We meet landlady Liz as she hosts another Historical Night. It’s in-between darts and karaoke on her pub’s weekly events calendar and has been an unexpected success. Elsewhere, unlucky Marie is new to London. She wants to follow her acting dreams but within minutes has already been mugged and is without a phone or wallet. Stumbling upon the pub, Liz and Marie meet for the first time not knowing that this moment will change their lives forever.
A witty and interesting production that unfortunately doesn’t quite fulfil its potential
This is Fringe theatre at its most authentic: stripped back, inventive and surprising. Very loosely inspired by the Mary Queen of Scots and Elizabeth I story, it’s a witty and interesting production that unfortunately doesn’t quite fulfil its potential. Sarah MacGillivray gives a sterling performance in this one-woman show, managing to captivate the audience for the whole hour. However, the character transitions were occasionally jarring. Although Marie and Liz were clearly meant to mirror each other, they sometimes seemed too similar in almost every aspect, with their main distinguishing feature being the change of accent. Perhaps my favourite part was the host of amusing characters that wander in out of the pub; their costumes and demeanours so vividly described that you can easily picture them in all their glory. There are the Suffragettes who like to rap battle, a less than intelligent Einstein and a dog dressed as, you guessed it, Lassie. An honourable mention also goes to landlord Barry, who likes to wear too-tight trousers in Prince style and gel his hair as a bejewelled Elvis.
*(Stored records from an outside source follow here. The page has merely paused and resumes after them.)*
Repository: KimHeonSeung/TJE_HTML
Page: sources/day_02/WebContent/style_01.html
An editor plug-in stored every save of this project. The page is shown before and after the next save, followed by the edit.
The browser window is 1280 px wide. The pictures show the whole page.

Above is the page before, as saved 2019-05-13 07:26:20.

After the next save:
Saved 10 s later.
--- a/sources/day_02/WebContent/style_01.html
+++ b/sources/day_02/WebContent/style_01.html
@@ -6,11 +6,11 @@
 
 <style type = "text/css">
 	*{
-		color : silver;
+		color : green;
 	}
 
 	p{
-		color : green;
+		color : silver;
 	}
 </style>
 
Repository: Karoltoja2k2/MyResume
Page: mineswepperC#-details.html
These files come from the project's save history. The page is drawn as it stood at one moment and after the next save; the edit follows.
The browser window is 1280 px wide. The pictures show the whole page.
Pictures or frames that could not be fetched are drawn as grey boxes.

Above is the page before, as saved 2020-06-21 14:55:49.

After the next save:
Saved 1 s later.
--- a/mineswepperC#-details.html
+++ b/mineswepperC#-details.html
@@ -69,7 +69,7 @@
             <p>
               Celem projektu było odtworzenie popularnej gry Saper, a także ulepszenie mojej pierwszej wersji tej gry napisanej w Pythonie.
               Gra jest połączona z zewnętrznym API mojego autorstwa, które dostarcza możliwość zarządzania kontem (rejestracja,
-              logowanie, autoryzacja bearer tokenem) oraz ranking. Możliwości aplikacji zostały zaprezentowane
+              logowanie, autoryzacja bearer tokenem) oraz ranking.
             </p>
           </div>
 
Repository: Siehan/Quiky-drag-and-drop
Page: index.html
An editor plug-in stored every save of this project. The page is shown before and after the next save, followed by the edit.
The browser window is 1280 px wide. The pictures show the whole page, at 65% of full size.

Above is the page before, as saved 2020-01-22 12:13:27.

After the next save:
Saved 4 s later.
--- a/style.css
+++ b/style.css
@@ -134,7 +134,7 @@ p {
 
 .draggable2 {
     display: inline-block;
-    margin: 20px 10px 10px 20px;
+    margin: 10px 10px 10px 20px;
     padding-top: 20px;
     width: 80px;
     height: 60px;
The script is fast-paced and witty. There were plenty of laughs and gasps and the performance managed to genuinely portray a love of history. When Marie reacts to seeing Mary Queen of Scots’ final letter for the first time, her excitement is honest and contagious. However, Marie's story needed fleshing out further to make the final denouement credible. Yes, the ending was exquisitely dramatic and authentically Elizabethan in scope. However, Marie's descent was so rapid that believability was sacrificed in favour of unpredictability and shock factor. This perhaps, was because there were a few loose threads that were never answered. For example, Marie calls her mum at the beginning of the play but never seems to contact her again. With the events that follow, I think this was an odd avenue to close.
Overall, House of Mirth are a theatre company with great promise. Marie is an ambitious and entertaining show and their new venture, Chihuahua, which premieres at the Edinburgh Fringe this year is certainly one to watch out for.